  • Obsil T, Obsilova V. Structure/function relationships underlying regulation of FOXO transcription factors. Oncogene. 2008;27:2263–75. [PubMed]
  • Schwab TS, Madison BB, Grauman AR, Feldman EL. Insulin-like growth factor-I induces the phosphorylation and nuclear exclusion of forkhead transcription factors in human neuroblastoma cells. Apoptosis. 2005;10:831–40. [PubMed]
  • Sinha D, Wang Z, Price VR, Schwartz JH, Lieberthal W. Chemical anoxia of tubular cells induces activation of c-Src and its translocation to the zonula adherens. Am J Physiol Renal Physiol. 2003;284:F488–97. [PubMed]
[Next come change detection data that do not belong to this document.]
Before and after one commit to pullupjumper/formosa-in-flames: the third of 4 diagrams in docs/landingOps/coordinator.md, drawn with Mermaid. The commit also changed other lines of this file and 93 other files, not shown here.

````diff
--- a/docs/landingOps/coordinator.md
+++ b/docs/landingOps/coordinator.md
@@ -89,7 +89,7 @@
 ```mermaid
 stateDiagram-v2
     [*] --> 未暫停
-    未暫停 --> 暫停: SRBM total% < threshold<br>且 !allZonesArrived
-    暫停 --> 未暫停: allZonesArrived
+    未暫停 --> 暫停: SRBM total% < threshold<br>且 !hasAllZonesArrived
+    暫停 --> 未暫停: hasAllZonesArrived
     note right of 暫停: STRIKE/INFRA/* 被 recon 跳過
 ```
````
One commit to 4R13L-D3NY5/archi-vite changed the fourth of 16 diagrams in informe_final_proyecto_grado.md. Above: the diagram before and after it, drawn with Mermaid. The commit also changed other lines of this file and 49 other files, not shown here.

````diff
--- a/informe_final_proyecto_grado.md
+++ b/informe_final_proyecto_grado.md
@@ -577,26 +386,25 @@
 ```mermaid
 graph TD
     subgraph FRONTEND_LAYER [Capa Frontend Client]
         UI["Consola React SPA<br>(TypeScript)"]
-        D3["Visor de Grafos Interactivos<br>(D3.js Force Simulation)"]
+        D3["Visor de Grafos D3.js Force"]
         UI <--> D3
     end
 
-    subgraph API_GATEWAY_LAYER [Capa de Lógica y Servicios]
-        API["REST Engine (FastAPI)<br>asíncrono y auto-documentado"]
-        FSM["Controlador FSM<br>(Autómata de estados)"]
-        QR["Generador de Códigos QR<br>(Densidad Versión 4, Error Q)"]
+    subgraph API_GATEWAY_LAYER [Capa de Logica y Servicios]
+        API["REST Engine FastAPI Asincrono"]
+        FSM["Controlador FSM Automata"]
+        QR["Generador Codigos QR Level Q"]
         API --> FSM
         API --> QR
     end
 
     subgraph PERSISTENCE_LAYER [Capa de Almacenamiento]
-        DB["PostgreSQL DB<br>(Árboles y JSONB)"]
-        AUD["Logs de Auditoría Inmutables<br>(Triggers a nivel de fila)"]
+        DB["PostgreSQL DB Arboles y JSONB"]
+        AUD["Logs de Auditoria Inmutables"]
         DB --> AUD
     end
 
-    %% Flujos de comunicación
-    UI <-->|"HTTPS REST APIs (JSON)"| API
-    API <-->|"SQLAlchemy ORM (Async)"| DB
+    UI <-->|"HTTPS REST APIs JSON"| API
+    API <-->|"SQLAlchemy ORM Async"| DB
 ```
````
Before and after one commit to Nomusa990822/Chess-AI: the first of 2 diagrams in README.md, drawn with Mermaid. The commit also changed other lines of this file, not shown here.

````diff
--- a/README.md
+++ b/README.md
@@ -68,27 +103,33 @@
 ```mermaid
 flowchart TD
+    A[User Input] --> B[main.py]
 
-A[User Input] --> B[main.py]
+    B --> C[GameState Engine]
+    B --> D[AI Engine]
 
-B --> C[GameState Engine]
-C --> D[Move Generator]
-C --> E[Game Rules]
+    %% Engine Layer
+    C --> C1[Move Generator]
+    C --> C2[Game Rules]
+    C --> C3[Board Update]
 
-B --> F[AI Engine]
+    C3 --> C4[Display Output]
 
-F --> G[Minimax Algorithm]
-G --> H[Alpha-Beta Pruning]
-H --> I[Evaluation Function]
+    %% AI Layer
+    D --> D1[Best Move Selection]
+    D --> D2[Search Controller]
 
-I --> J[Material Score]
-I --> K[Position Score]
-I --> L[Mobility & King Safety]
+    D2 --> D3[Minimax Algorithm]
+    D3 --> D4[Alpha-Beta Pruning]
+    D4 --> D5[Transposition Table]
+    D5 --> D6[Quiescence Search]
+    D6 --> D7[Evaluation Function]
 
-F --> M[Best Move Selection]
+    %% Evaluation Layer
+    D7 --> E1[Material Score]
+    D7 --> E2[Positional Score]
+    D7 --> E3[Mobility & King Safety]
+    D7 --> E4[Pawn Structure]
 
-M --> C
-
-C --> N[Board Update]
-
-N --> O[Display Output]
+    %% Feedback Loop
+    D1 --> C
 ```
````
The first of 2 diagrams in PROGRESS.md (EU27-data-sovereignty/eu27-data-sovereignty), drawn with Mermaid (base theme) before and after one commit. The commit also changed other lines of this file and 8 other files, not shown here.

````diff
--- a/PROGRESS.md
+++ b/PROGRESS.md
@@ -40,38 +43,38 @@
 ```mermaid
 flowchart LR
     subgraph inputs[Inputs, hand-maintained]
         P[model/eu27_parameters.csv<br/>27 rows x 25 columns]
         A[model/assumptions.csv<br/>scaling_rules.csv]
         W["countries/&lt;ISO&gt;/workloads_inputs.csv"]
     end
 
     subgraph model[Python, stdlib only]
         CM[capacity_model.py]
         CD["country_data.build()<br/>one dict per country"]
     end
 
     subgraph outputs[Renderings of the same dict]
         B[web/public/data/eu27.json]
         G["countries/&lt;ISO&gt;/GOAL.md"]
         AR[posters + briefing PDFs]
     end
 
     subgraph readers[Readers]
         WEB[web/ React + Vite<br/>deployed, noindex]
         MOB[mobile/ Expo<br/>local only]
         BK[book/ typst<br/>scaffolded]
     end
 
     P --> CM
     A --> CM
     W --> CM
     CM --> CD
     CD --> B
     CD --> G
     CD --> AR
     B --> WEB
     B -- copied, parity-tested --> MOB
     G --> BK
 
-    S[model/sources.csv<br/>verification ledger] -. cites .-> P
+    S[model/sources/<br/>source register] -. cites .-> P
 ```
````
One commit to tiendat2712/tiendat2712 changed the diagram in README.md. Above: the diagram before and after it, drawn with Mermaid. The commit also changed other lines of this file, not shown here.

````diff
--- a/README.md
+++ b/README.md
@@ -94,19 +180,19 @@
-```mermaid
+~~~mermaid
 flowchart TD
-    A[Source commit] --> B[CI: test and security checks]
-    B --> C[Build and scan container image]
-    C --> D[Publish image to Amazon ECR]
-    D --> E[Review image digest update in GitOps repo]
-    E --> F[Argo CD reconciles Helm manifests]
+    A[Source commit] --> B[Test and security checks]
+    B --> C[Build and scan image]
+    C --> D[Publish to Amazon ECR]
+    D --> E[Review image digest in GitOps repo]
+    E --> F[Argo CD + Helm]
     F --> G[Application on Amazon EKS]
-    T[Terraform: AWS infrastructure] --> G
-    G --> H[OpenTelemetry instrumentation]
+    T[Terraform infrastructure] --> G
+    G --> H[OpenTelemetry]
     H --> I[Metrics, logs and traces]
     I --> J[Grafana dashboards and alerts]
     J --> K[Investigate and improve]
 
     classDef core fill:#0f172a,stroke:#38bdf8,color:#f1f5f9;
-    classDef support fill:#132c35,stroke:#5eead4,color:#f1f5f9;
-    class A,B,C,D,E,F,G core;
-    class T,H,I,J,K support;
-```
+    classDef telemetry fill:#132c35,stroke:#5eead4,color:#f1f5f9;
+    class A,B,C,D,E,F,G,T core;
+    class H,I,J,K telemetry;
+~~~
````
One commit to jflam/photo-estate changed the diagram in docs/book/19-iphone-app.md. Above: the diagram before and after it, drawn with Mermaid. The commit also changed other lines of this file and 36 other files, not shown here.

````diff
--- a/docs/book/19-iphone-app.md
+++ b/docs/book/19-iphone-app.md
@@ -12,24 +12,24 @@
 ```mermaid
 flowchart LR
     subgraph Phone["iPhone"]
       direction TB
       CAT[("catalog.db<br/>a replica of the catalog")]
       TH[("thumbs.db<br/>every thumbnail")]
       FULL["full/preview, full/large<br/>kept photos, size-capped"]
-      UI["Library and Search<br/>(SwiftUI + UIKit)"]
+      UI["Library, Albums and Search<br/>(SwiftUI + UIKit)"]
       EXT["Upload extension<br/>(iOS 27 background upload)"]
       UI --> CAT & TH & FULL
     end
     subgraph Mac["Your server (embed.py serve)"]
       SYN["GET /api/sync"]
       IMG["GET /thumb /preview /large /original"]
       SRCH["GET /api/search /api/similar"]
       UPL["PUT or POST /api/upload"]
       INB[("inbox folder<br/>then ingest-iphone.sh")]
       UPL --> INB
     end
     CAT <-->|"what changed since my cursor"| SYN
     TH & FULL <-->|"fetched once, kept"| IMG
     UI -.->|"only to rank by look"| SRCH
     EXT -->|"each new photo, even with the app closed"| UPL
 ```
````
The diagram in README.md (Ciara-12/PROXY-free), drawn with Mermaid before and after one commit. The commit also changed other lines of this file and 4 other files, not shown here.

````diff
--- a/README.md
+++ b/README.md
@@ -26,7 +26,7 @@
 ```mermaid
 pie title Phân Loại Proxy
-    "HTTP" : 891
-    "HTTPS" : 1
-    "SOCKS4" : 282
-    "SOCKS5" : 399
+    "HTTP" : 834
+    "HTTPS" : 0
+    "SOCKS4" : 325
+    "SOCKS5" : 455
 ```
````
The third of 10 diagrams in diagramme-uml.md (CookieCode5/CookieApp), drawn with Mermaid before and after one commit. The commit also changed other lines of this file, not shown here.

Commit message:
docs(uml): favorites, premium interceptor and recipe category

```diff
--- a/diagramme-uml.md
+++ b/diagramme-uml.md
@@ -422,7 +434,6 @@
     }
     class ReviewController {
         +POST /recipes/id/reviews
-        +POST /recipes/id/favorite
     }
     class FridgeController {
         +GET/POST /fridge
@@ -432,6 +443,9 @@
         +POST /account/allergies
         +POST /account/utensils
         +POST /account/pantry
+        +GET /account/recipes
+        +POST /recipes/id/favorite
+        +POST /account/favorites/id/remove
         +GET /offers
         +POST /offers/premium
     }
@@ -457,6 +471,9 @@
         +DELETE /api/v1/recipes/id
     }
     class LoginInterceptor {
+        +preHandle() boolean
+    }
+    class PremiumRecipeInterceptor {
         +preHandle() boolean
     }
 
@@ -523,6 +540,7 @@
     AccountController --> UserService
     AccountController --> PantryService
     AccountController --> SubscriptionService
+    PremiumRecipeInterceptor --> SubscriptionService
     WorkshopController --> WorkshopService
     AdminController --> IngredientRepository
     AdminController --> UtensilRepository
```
  • Strutz F, Okada H, Lo CW, Danoff T, Carone RL, Tomaszewski JE, et al. Identification and characterization of a fibroblast marker: FSP1. J Cell Biol. 1995;130:393–405. [PMC free article] [PubMed]
  • Wallin A, Zhang G, Jones TW, Jaken S, Stevens JL. Mechanism of the nephrogenic repair response. Studies on proliferation and vimentin expression after 35S-1,2-dichlorovinyl-L-cysteine nephrotoxicity in vivo and in cultured proximal tubule epithelial cells. Lab Invest. 1992;66:474–84. [PubMed]
  • Witzgall R, Brown D, Schwarz C, Bonventre JV. Localization of proliferating cell nuclear antigen, vimentin, c-Fos, and clusterin in the postischemic kidney. Evidence for a heterogenous genetic response among nephron segments, and a large pool of mitotically active and dedifferentiated cells. J Clin Invest. 1994;93:2175–88. [PMC free article] [PubMed]
  • Xu L, Massague J. Nucleocytoplasmic shuttling of signal transducers. Nat Rev Mol Cell Biol. 2004;5:209–19. [PubMed]